Exercise objective →
From top to bottom, return the listing exactly as it appears, omitting its images.

Provided entries →

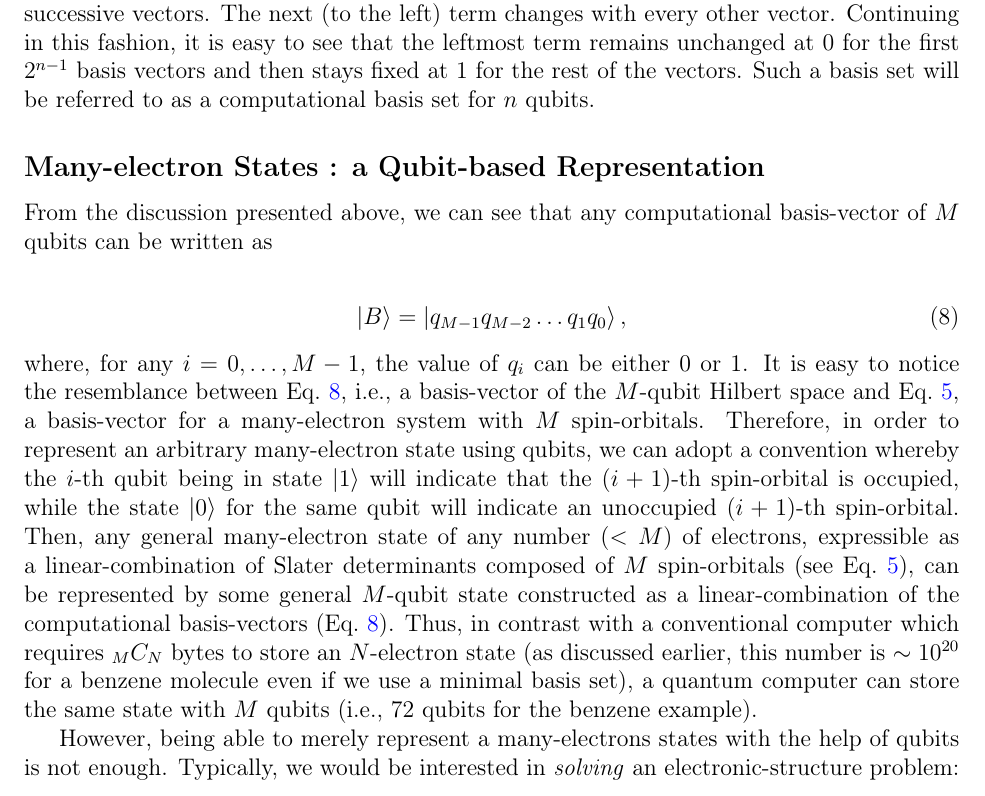
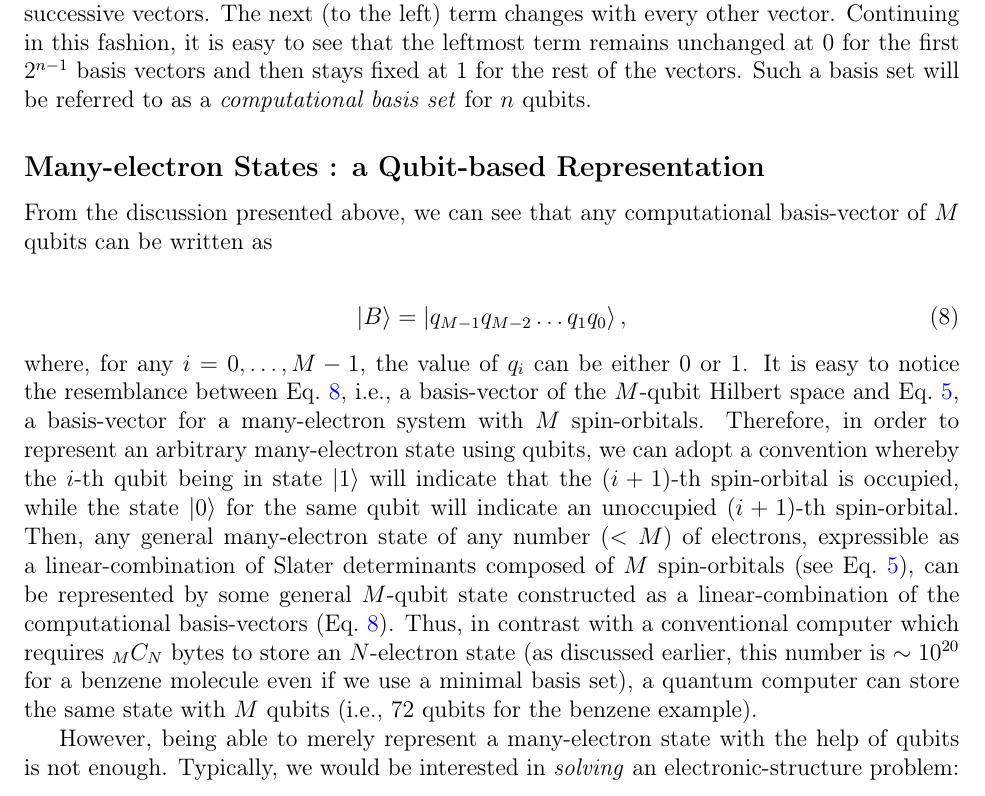
Before and after one commit to subhayanroychoudhury/NotesOnQuantumComputing, a LaTeX book (main.tex): part of page 5 of 16, cut so that both start at the same text. Compiled offline with pdfLaTeX.

Commit message:
Updates from Overleaf

```diff
--- a/main.tex
+++ b/main.tex
@@ -193,7 +193,7 @@ This notion can be generalized to more than 2 qubits in a straightforward manner
 \begin{align*}
 \{\ket{0,0,\hdots,0,0} , \ket{0,0,\hdots,0,1} , \ket{0,0,\hdots,1,0}, \ket{0,0,\hdots,1,1},\hdots ,\ket{1,1,\hdots,1,1} \}.
 \end{align*}
-Each basis vector contains $n$ terms, each of which can be either 0 or 1. The basis vectors are ordered in such a way that, for each vector, the rightmost term changes between any two successive vectors. The next (to the left) term changes with every other vector. Continuing in this fashion, it is easy to see that the leftmost term remains unchanged at 0 for the first $2^{n-1}$ basis vectors and then stays fixed at 1 for the rest of the vectors. Such a basis set will be referred to as a computational basis set for $n$ qubits.
+Each basis vector contains $n$ terms, each of which can be either 0 or 1. The basis vectors are ordered in such a way that, for each vector, the rightmost term changes between any two successive vectors. The next (to the left) term changes with every other vector. Continuing in this fashion, it is easy to see that the leftmost term remains unchanged at 0 for the first $2^{n-1}$ basis vectors and then stays fixed at 1 for the rest of the vectors. Such a basis set will be referred to as a \textit{computational basis set} for $n$ qubits.
 
 \subsection*{Many-electron States : a Qubit-based Representation}
 
@@ -204,7 +204,7 @@ From the discussion presented above, we can see that any computational basis-vec
 \end{align}
 where, for any $i=0,\hdots,M-1$, the value of $q_i$ can be either 0 or 1. It is easy to notice the resemblance between Eq.~\ref{M_qubit_basis}, i.e., a basis-vector of the $M$-qubit Hilbert space and Eq.~\ref{SD_OccupationRepresentation}, a basis-vector for a many-electron system with $M$ spin-orbitals. Therefore, in order to represent an arbitrary many-electron state using qubits, we can adopt a convention whereby the $i$-th qubit being in state $\ket{1}$ will indicate that the $(i+1)$-th spin-orbital is occupied, while the state $\ket{0}$ for the same qubit will indicate an unoccupied $(i+1)$-th spin-orbital. Then, any general many-electron state of any number ($<M$) of electrons, expressible as a linear-combination of Slater determinants composed of $M$ spin-orbitals (see Eq.~\ref{SD_OccupationRepresentation}), can be represented by some general $M$-qubit state constructed as a linear-combination of the computational basis-vectors (Eq.~\ref{M_qubit_basis}). Thus, in contrast with a conventional computer which requires $_MC_N$ bytes to store an $N$-electron state (as discussed earlier, this number is $\sim 10^{20}$ for a benzene molecule even if we use a minimal basis set), a quantum computer can store the same state with $M$ qubits (i.e., 72 qubits for the benzene example).
 
-However, being able to merely represent a many-electrons states with the help of qubits is not enough. Typically, we would be interested in \textit{solving} an electronic-structure problem: such as finding a specific eigenstate of a given operator, finding the evolution of a given state with time, etc. To this end, we will typically need the ability to apply operators (for example, the Hamiltonian, or the time-evolution operator) on the many-electron states. In the context of quantum computation, this, naturally, means that we need operators for the qubit space.
+However, being able to merely represent a many-electron state with the help of qubits is not enough. Typically, we would be interested in \textit{solving} an electronic-structure problem: such as finding a specific eigenstate of a given operator, finding the evolution of a given state with time, etc. To this end, we will typically need the ability to apply operators (for example, the Hamiltonian, or the time-evolution operator) on the many-electron states. In the context of quantum computation, this, naturally, means that we need operators for the qubit space.
 
 \section*{Quantum Gates}
 
```
Also changed, not shown: QuantumComputingPrimer.pdf.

Exercise solution →
Before and after one commit to subhayanroychoudhury/NotesOnQuantumComputing, a LaTeX book (main.tex): part of page 5 of 16, cut so that both start at the same text. Compiled offline with pdfLaTeX.

Commit message:
Updates from Overleaf

```diff
--- a/main.tex
+++ b/main.tex
@@ -193,7 +193,7 @@ This notion can be generalized to more than 2 qubits in a straightforward manner
 \begin{align*}
 \{\ket{0,0,\hdots,0,0} , \ket{0,0,\hdots,0,1} , \ket{0,0,\hdots,1,0}, \ket{0,0,\hdots,1,1},\hdots ,\ket{1,1,\hdots,1,1} \}.
 \end{align*}
-Each basis vector contains $n$ terms, each of which can be either 0 or 1. The basis vectors are ordered in such a way that, for each vector, the rightmost term changes between any two successive vectors. The next (to the left) term changes with every other vector. Continuing in this fashion, it is easy to see that the leftmost term remains unchanged at 0 for the first $2^{n-1}$ basis vectors and then stays fixed at 1 for the rest of the vectors. Such a basis set will be referred to as a computational basis set for $n$ qubits.
+Each basis vector contains $n$ terms, each of which can be either 0 or 1. The basis vectors are ordered in such a way that, for each vector, the rightmost term changes between any two successive vectors. The next (to the left) term changes with every other vector. Continuing in this fashion, it is easy to see that the leftmost term remains unchanged at 0 for the first $2^{n-1}$ basis vectors and then stays fixed at 1 for the rest of the vectors. Such a basis set will be referred to as a \textit{computational basis set} for $n$ qubits.
 
 \subsection*{Many-electron States : a Qubit-based Representation}
 
@@ -204,7 +204,7 @@ From the discussion presented above, we can see that any computational basis-vec
 \end{align}
 where, for any $i=0,\hdots,M-1$, the value of $q_i$ can be either 0 or 1. It is easy to notice the resemblance between Eq.~\ref{M_qubit_basis}, i.e., a basis-vector of the $M$-qubit Hilbert space and Eq.~\ref{SD_OccupationRepresentation}, a basis-vector for a many-electron system with $M$ spin-orbitals. Therefore, in order to represent an arbitrary many-electron state using qubits, we can adopt a convention whereby the $i$-th qubit being in state $\ket{1}$ will indicate that the $(i+1)$-th spin-orbital is occupied, while the state $\ket{0}$ for the same qubit will indicate an unoccupied $(i+1)$-th spin-orbital. Then, any general many-electron state of any number ($<M$) of electrons, expressible as a linear-combination of Slater determinants composed of $M$ spin-orbitals (see Eq.~\ref{SD_OccupationRepresentation}), can be represented by some general $M$-qubit state constructed as a linear-combination of the computational basis-vectors (Eq.~\ref{M_qubit_basis}). Thus, in contrast with a conventional computer which requires $_MC_N$ bytes to store an $N$-electron state (as discussed earlier, this number is $\sim 10^{20}$ for a benzene molecule even if we use a minimal basis set), a quantum computer can store the same state with $M$ qubits (i.e., 72 qubits for the benzene example).
 
-However, being able to merely represent a many-electrons states with the help of qubits is not enough. Typically, we would be interested in \textit{solving} an electronic-structure problem: such as finding a specific eigenstate of a given operator, finding the evolution of a given state with time, etc. To this end, we will typically need the ability to apply operators (for example, the Hamiltonian, or the time-evolution operator) on the many-electron states. In the context of quantum computation, this, naturally, means that we need operators for the qubit space.
+However, being able to merely represent a many-electron state with the help of qubits is not enough. Typically, we would be interested in \textit{solving} an electronic-structure problem: such as finding a specific eigenstate of a given operator, finding the evolution of a given state with time, etc. To this end, we will typically need the ability to apply operators (for example, the Hamiltonian, or the time-evolution operator) on the many-electron states. In the context of quantum computation, this, naturally, means that we need operators for the qubit space.
 
 \section*{Quantum Gates}
 
```
Also changed, not shown: QuantumComputingPrimer.pdf.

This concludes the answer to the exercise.